AbstractCEOs represent the pinnacle of leadership in organizations. In addition to power and prestige, constant media scrutiny and pressures to exceed past levels of firm performance are often associated with this role. Although CEOs may rely on other top managers for input regarding operational decisions and long-term planning, the outcomes of strategic initiatives rest solely on their shoulders. Moreover, how CEOs are depicted in the press can greatly affect public opinion about their organizations. In recent years, CEO health and health concerns have made headlines for such well-known companies as McDonald's, Clorox, Pilgrim's Pride, and EarthLink. In this article we discuss the ramifications of disclosure and non-disclosure of serious CEO health issues, and their potential impact on shareholder wealth and succession planning. We conclude by offering a few thoughts about the future direction of CEO health.
Download InfoIf you experience problems downloading a file, check if you have the proper application to view it first. In case of further problems read the IDEAS help page.
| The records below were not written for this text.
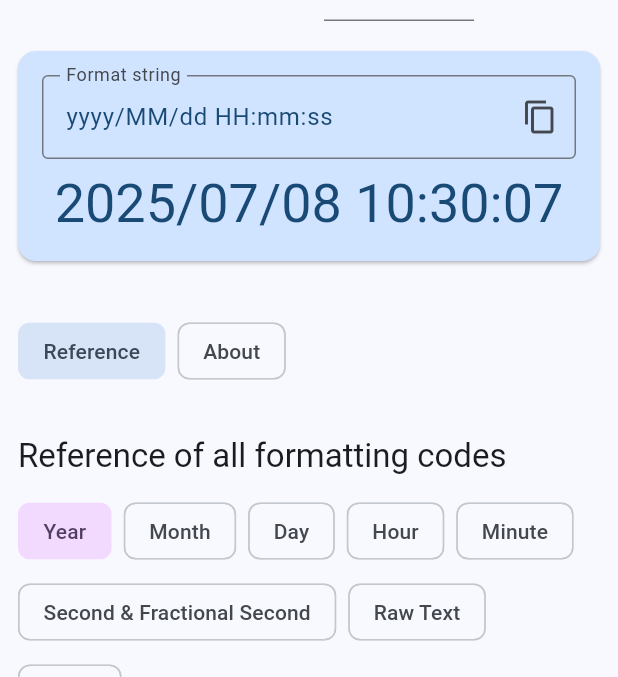
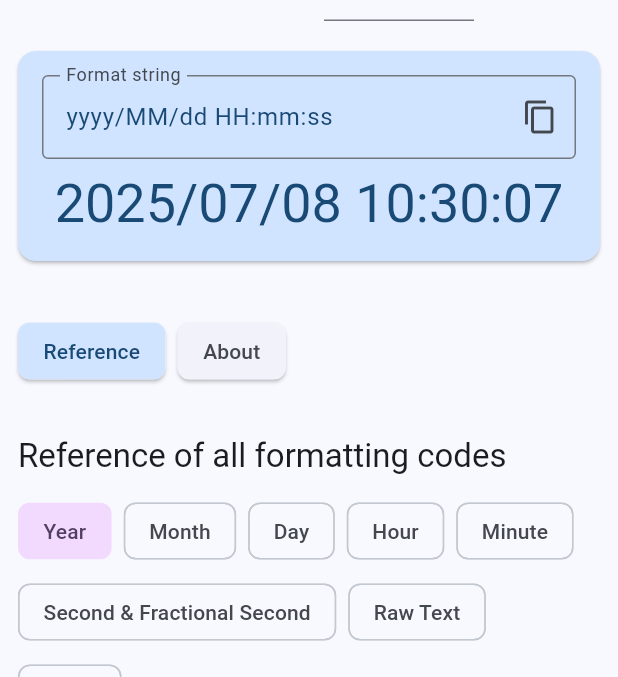
Before and after one commit to ffelixm/date-format-playground, a Flutter app: the screen it shows after launch, on a phone screen of 412 x 824 dp, the part 63-740 px from its top. Run offline on Flutter 3.47's test engine with Material 3 defaults, Android fonts, the phone set to English and light mode, and no system bars; our stand-ins replace shared_preferences.

Commit message:
Improve design of main section chips

```diff
--- a/lib/ui/home_view.dart
+++ b/lib/ui/home_view.dart
@@ -29,6 +29,8 @@ class _HomeViewState extends State<HomeView> {
 
   @override
   Widget build(BuildContext context) {
+    var theme = Theme.of(context);
+
     return Scaffold(
       appBar: AppBar(
         title: Text("Dart/Flutter DateFormat Playground"),
@@ -86,19 +88,20 @@ class _HomeViewState extends State<HomeView> {
                       padding: const EdgeInsets.symmetric(horizontal: 4),
                       child: Wrap(
                         spacing: 8,
-                        alignment: WrapAlignment.spaceAround,
                         children: [
-                          ChoiceChip(
-                            label: Text("Reference"),
+                          ChoiceChip.elevated(
+                            label: Text("Reference", style: selectedSection == HomeViewSection.reference ? TextStyle(color: theme.colorScheme.onPrimaryContainer) : null),
                             selected: selectedSection == HomeViewSection.reference,
                             onSelected: (value) => setState(() => selectedSection = HomeViewSection.reference),
                             showCheckmark: false,
+                            selectedColor: theme.colorScheme.primaryContainer,
                           ),
-                          ChoiceChip(
-                            label: Text("About"),
+                          ChoiceChip.elevated(
+                            label: Text("About", style: selectedSection == HomeViewSection.about ? TextStyle(color: theme.colorScheme.onPrimaryContainer) : null),
                             selected: selectedSection == HomeViewSection.about,
                             onSelected: (value) => setState(() => selectedSection = HomeViewSection.about),
                             showCheckmark: false,
+                            selectedColor: theme.colorScheme.primaryContainer,
                           ),
                         ],
                       ),
```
Note that these files are not on the IDEAS site. Please be patient as the files may be large.
As the access to this document is restricted, you may want to look for a different version under "Related research" (further below) or search for a different version of it.
Bibliographic InfoArticle provided by Elsevier in its journal Business Horizons.
Volume (Year): 53 (2010)
Issue (Month): 1 (January)
Contact details of provider:
Web page: http://www.elsevier.com/locate/bushor
CEO health Disclosure Shareholder wealth Succession;
Please report citation or reference errors to , or , if you are the registered author of the cited work, log in to your RePEc Author Service profile, click on "citations" and make appropriate adjustments.:
- Kenneth A. Borokhovich & Kelly R. Brunarski & Maura S. Donahue & Yvette S. Harman, 2006. "The Importance of Board Quality in the Event of a CEO Death," The Financial Review, Eastern Finance Association, vol. 41(3), pages 307-337, 08.
- Weisbach, Michael S., 1988. "Outside directors and CEO turnover," Journal of Financial Economics, Elsevier, vol. 20(1-2), pages 431-460, January.
- Matthew C. Clayton & Jay C. Hartzell & Joshua Rosenberg, 2005.
"The Impact of CEO Turnover on Equity Volatility,"
The Journal of Business,
University of Chicago Press, vol. 78(5), pages 1779-1808, September.
- Dalton, Catherine M., 2006. "A recipe for success in succession planning," Business Horizons, Elsevier, vol. 49(3), pages 175-177.
- Parrino, Robert, 1997. "CEO turnover and outside succession A cross-sectional analysis," Journal of Financial Economics, Elsevier, vol. 46(2), pages 165-197, November.
- Summers, James K. & Munyon, Timothy P. & Perryman, Alexa A. & Ferris, Gerald R., 2010. "Dysfunctional executive behavior: What can organizations do?," Business Horizons, Elsevier, vol. 53(6), pages 581-590, November.
For technical questions regarding this item, or to correct its authors, title, abstract, bibliographic or download information, contact: (Zhang, Lei).
If references are entirely missing, you can add them using this form.